- EXERCISE GOAL -
What you return must be every line below that includes the word "venue".

- PROVIDED RECORDS -
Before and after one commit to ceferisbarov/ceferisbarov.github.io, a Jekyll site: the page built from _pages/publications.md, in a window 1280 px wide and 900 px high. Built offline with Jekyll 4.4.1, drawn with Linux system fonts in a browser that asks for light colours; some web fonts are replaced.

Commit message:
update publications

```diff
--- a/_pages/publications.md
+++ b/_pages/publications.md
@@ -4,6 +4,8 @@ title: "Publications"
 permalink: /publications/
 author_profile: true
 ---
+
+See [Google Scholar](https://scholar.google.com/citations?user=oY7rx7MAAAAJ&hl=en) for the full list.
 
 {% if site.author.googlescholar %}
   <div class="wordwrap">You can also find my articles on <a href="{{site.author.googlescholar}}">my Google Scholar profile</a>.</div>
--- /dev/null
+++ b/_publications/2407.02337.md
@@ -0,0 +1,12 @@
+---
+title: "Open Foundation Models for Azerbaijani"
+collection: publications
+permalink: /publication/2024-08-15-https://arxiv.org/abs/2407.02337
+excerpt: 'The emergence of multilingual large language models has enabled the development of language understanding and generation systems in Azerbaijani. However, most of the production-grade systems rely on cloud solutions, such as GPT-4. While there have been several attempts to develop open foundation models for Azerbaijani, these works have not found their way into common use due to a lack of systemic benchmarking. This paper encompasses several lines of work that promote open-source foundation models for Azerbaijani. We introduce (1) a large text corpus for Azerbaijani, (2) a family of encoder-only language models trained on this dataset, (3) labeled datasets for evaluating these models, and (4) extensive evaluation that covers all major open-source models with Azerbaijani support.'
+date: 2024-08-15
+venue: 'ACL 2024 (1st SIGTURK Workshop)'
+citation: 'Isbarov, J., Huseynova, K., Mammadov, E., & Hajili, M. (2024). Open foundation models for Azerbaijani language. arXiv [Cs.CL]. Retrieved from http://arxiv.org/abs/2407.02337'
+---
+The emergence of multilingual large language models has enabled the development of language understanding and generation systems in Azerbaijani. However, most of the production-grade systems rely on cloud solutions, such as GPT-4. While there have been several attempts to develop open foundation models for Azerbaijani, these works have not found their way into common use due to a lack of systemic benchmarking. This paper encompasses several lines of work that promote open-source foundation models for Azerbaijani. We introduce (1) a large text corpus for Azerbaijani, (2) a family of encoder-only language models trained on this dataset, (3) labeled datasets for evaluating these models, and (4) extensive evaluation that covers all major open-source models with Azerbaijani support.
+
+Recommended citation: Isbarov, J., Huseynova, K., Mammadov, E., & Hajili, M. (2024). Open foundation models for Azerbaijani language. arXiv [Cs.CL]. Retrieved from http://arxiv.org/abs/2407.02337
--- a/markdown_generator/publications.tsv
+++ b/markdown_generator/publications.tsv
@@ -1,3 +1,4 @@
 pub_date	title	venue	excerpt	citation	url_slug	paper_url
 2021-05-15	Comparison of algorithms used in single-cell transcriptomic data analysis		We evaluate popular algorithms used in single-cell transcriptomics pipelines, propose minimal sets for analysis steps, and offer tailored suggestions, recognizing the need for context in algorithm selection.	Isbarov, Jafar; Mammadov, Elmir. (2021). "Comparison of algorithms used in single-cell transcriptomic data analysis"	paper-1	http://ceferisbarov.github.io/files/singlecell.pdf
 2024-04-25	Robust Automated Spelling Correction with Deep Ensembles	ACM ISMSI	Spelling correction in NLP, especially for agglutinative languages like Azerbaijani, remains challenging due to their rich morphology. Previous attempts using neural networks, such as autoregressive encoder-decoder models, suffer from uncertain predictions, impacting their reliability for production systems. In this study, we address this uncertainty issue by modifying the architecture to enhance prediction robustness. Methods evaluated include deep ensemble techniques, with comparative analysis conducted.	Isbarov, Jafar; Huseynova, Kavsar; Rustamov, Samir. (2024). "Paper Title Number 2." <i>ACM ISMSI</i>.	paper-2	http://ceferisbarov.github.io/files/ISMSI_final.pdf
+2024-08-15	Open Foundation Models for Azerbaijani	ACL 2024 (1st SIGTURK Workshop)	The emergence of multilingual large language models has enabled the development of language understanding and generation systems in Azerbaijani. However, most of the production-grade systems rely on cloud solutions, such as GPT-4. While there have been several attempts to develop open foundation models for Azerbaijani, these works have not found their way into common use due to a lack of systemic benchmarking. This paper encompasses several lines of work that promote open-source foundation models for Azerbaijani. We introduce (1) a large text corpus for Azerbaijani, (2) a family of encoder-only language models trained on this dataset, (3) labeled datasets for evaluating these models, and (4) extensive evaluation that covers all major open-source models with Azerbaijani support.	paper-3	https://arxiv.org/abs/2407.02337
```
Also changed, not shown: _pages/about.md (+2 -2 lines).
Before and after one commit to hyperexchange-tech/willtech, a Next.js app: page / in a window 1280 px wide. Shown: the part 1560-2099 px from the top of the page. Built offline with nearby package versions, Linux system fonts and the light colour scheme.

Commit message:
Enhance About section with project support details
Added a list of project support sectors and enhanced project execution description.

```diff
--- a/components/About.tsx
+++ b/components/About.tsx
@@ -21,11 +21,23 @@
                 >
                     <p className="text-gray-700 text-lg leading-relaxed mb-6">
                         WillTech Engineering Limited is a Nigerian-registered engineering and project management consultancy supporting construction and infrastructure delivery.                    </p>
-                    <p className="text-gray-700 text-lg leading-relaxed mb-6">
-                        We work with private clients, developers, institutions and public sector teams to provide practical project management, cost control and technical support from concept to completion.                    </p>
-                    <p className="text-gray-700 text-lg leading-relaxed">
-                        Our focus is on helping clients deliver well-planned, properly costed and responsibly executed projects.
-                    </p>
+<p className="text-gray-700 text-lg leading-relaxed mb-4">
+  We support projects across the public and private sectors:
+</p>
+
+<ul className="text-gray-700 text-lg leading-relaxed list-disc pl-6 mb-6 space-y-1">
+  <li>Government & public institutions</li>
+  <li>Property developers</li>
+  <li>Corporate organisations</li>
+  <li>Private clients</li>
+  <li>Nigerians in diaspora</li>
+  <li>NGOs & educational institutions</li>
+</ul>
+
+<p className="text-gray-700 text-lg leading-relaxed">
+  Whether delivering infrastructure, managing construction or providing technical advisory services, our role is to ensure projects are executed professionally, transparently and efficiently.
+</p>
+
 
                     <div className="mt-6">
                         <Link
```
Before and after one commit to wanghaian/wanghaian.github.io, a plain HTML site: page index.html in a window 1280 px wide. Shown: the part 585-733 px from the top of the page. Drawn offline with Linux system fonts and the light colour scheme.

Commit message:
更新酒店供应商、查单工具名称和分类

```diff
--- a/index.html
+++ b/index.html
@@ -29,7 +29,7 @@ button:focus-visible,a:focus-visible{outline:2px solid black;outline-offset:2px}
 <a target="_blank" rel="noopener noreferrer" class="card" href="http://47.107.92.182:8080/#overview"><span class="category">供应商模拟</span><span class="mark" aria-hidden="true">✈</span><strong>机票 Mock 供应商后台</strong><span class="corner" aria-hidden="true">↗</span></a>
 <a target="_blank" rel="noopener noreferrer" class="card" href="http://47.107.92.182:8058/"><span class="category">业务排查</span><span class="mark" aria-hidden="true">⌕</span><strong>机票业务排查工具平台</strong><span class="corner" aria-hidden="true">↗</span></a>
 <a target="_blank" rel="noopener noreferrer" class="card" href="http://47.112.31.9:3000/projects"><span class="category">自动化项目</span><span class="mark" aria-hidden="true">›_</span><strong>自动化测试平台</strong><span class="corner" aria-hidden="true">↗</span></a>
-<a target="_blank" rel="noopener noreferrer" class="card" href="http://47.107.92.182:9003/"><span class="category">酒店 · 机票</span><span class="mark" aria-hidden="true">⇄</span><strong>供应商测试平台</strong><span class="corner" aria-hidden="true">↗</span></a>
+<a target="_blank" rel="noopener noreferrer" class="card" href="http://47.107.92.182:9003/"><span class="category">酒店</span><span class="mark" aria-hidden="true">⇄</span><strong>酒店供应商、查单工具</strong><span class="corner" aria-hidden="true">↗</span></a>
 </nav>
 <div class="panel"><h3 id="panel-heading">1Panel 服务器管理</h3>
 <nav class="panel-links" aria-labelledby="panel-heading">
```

- WRITTEN SOLUTION -
+venue: 'ACL 2024 (1st SIGTURK Workshop)'
 pub_date	title	venue	excerpt	citation	url_slug	paper_url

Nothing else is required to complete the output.